What is a passkey and how does it work?
Passkeys are a form of authentication that allow you to quickly create and sign into accounts – without having to use a less secure password. This single-step, secure login method replaces traditional authentication methods, as well as the two-factor authentication (2FA) process. Even better, with passkeys, you’ll never create a weak password again, because you’ll never need to create a password again.
Do passkeys replace physical Yubikeys?
A modern Yubikey can be used as a form of passkey. Specifically, they are what is known as a Security Key or “device-bound passkey” – where the key itself lives on the small device and is never synced or backed up. This can make them harder to use than a Synced Passkey, but can be useful in certain scenarios.
What’s the best way to use passkeys?
Using a passkey is much simpler than you might think. When you sign up for a new account, instead of creating a traditional username and password (and the additional two-step login enrollment), you create a single passkey. That passkey can be coupled with the biometrics on your device (such as a fingerprint scanner) if the passkey requires user verification. So when you go to log into the account, you'll only be required to authenticate via biometrics to gain entry. Biometrics are only used locally on your device and are never sent to the website.
What is the process to set up a passkey?
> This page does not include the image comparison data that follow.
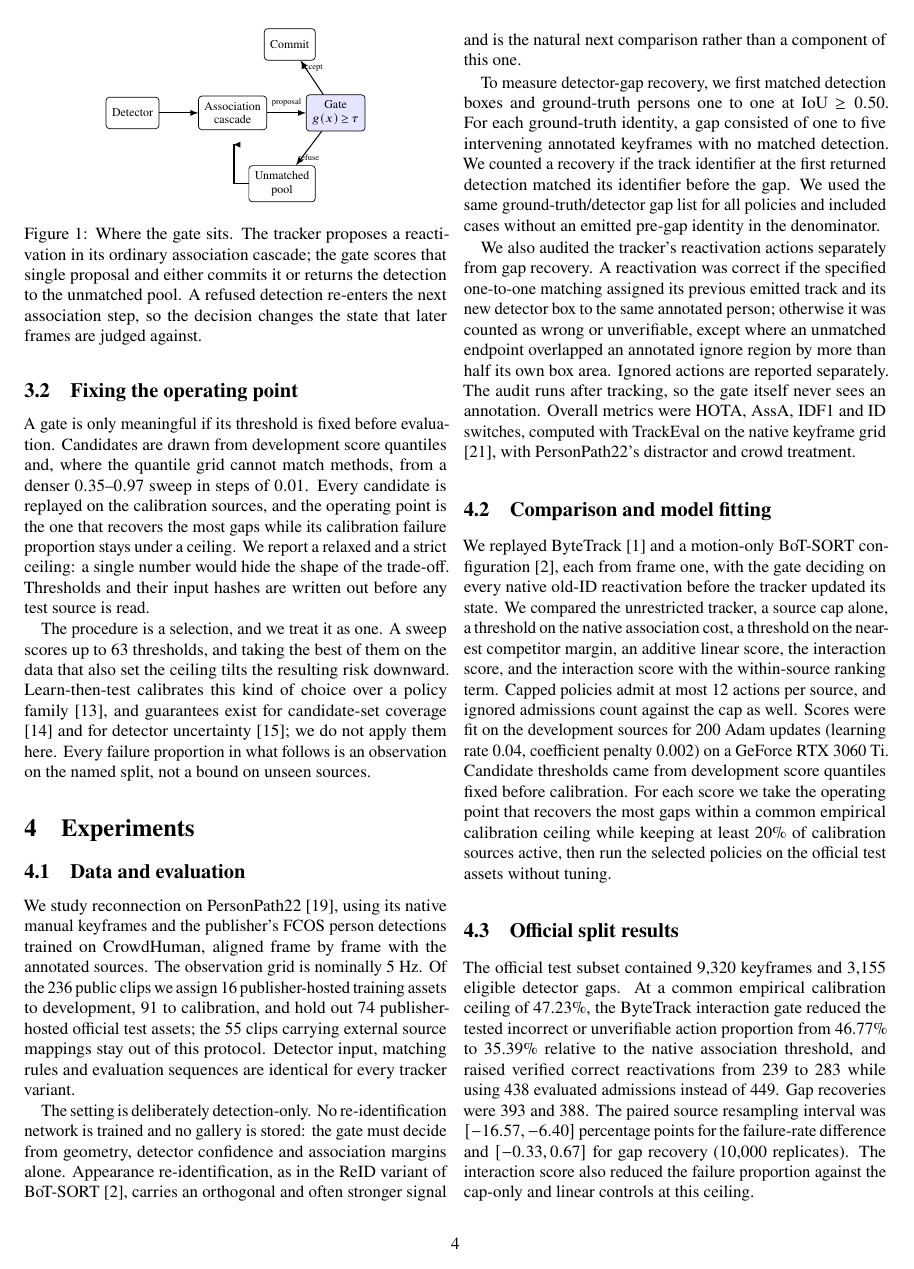
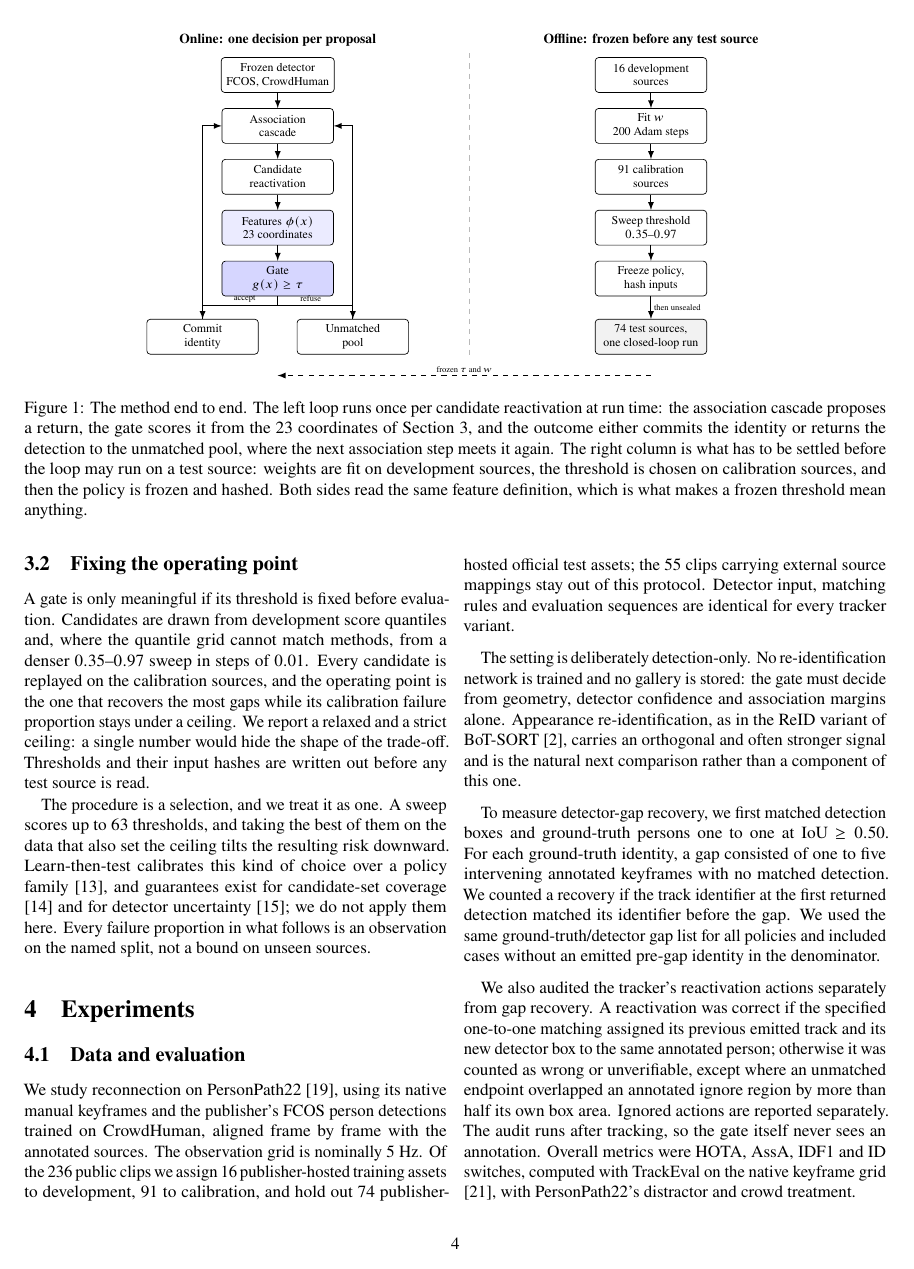
Before and after one commit to jiacheng299/mot-reconnection-experiments, a LaTeX paper (paper/en/main.tex, which reads paper/en/03-method.tex, paper/en/fig-framework.tex): page 4 of 10. Compiled offline with pdfLaTeX.

Commit message:
Add a system framework figure and drop the smaller gate sketch
The paper had a small schematic of where the gate sits and a scatter of
the trade-off, but no figure showing the method end to end. The new
Figure 1 pairs the run-time loop (detector, cascade, candidate, 23
features, gate, commit or unmatched pool, with both outcomes returning
to the cascade) against the offline protocol that has to be settled
before any test source is read (fit on 16 development sources, choose
the threshold on 91 calibration sources, freeze and hash, then one
replay of 74 test sources).

The earlier gate sketch showed a subset of the same pipeline, so it is
removed rather than kept alongside. Both versions compile clean: English
10 pages, Chinese 11, no overfull boxes.

Co-Authored-By: Claude Opus 5.5 <noreply@anthropic.com>

```diff
--- a/paper/en/03-method.tex
+++ b/paper/en/03-method.tex
@@ -81,27 +81,3 @@ in the score looks at a future frame, at another source, or at any
 annotation; the training labels attach to proposals after the tracker has
 produced them, and never enter the gate at run time.
 
-\begin{figure}[t]
-\centering
-\begin{tikzpicture}[
-  node distance=5mm and 8mm,
-  box/.style={draw, rounded corners=2pt, align=center, font=\scriptsize,
-              inner sep=3.5pt, minimum height=6.5mm},
-  arr/.style={-latex, semithick}
-]
-\node[box] (det) {Detector};
-\node[box, right=of det] (asc) {Association\\cascade};
-\node[box, right=of asc, fill=blue!10] (gate) {Gate\\$g(x)\!\geq\!\tau$};
-\node[box, above left=7mm and -2mm of gate] (com) {Commit};
-\node[box, below left=7mm and -2mm of gate] (rej) {Unmatched\\pool};
-\draw[arr] (det) -- (asc);
-\draw[arr] (asc) -- node[above, font=\tiny] {proposal} (gate);
-\draw[arr] (gate) -- node[above, font=\tiny] {accept} (com);
-\draw[arr] (gate) -- node[below, font=\tiny] {refuse} (rej);
-\draw[arr] (rej.west) -- ++(-3mm,0) |- ([yshift=-3mm]asc.south);
-\end{tikzpicture}
-\caption{Where the gate sits. The tracker proposes a reactivation in its
-ordinary association cascade; the gate scores that single proposal and
-either commits it or returns the detection to the unmatched pool. A refused
-detection re-enters the next association step, so the decision changes the
-state that later frames are judged against.}
--- /dev/null
+++ b/paper/en/fig-framework.tex
@@ -0,0 +1,64 @@
+\begin{figure*}[t]
+\centering
+\begin{tikzpicture}[
+  box/.style={draw, rounded corners=2pt, align=center, font=\scriptsize,
+              inner sep=3pt, minimum height=7.2mm, minimum width=23mm},
+  arr/.style={-latex, semithick},
+  lbl/.style={font=\tiny, inner sep=1.5pt},
+  panel/.style={font=\footnotesize\bfseries}
+]
+
+% ---------- panel titles ----------
+\node[panel] at (2.40, 0.72) {Online: one decision per proposal};
+\node[panel] at (10.10, 0.72) {Offline: frozen before any test source};
+\draw[dashed, gray!55] (6.35, 0.45) -- (6.35, -5.85);
+
+% ---------- left: the online loop ----------
+\node[box] (det)    at (2.40,  0.00) {Frozen detector\\FCOS, CrowdHuman};
+\node[box] (casc)   at (2.40, -1.05) {Association\\cascade};
+\node[box] (prop)   at (2.40, -2.10) {Candidate\\reactivation};
+\node[box, fill=blue!8]  (feat) at (2.40, -3.15) {Features $\phi(x)$\\23 coordinates};
+\node[box, fill=blue!16] (gate) at (2.40, -4.20) {Gate\\$g(x)\geq\tau$};
+\node[box] (commit) at (0.85, -5.40) {Commit\\identity};
+\node[box] (pool)   at (3.95, -5.40) {Unmatched\\pool};
+
+\draw[arr] (det) -- (casc);
+\draw[arr] (casc) -- (prop);
+\draw[arr] (prop) -- (feat);
+\draw[arr] (feat) -- (gate);
+\draw[arr] (gate.south) -- ++(0,-0.18) -| node[lbl, above, pos=0.22] {accept} (commit.north);
+\draw[arr] (gate.south) -- ++(0,-0.18) -| node[lbl, above, pos=0.22] {refuse} (pool.north);
+
+% both outcomes return to the cascade at the next step
+\draw[arr] (commit.north) -- ++(0,0.30) |- (casc.west);
+\draw[arr] (pool.north)   -- ++(0,0.30) |- (casc.east);
+
+% ---------- right: the offline protocol ----------
+\node[box] (dev)   at (10.10,  0.00) {16 development\\sources};
+\node[box] (fit)   at (10.10, -1.05) {Fit $w$\\200 Adam steps};
+\node[box] (cal)   at (10.10, -2.10) {91 calibration\\sources};
+\node[box] (sweep) at (10.10, -3.15) {Sweep threshold\\$0.35$--$0.97$};
+\node[box] (lock)  at (10.10, -4.20) {Freeze policy,\\hash inputs};
+\node[box, fill=gray!10] (test) at (10.10, -5.40) {74 test sources,\\one closed-loop run};
+
+\draw[arr] (dev) -- (fit);
+\draw[arr] (fit) -- (cal);
+\draw[arr] (cal) -- (sweep);
+\draw[arr] (sweep) -- (lock);
+\draw[arr] (lock) -- node[lbl, right, pos=0.5] {then unsealed} (test);
+
+% ---------- what the offline column hands to the online one ----------
+\draw[arr, dashed] (10.10,-6.20) -- node[lbl, above] {frozen $\tau$ and $w$} (2.40,-6.20);
+
+\end{tikzpicture}
+\caption{The method end to end. The left loop runs once per candidate
+reactivation at run time: the association cascade proposes a return, the
+gate scores it from the 23 coordinates of Section~3, and the outcome either
+commits the identity or returns the detection to the unmatched pool, where
+the next association step meets it again. The right column is what has to be
+settled before the loop may run on a test source: weights are fit on
+development sources, the threshold is chosen on calibration sources, and
+then the policy is frozen and hashed. Both sides read the same feature
+definition, which is what makes a frozen threshold mean anything.}
+\label{fig:framework}
+\end{figure*}
```
Also changed, not shown: paper/zh/03-method.tex (+1 -22 lines), paper/zh/fig-framework.tex (added, +51 -0 lines), paper/README.md, paper/en/main.pdf, paper/zh/main.pdf, paper/en/03-method.tex (3 more changed lines).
How does that process change when I go to a site or app in the future?
When a website or app that previously used a traditional username/password enables support for passkeys, it’s often enough with a click of a button to create your first passkey. The process is as easy as unlocking your device. In the background, when you create a passkey, it will generate a pair of cryptographic keys. The first is the public key, which is stored on the website for which you are creating the account. The second is the private key, which is stored on your device or your Bitwarden Vault. This key pair is protected on your device by your biometric fingerprint or face scan.
What information is required when setting up a passkey?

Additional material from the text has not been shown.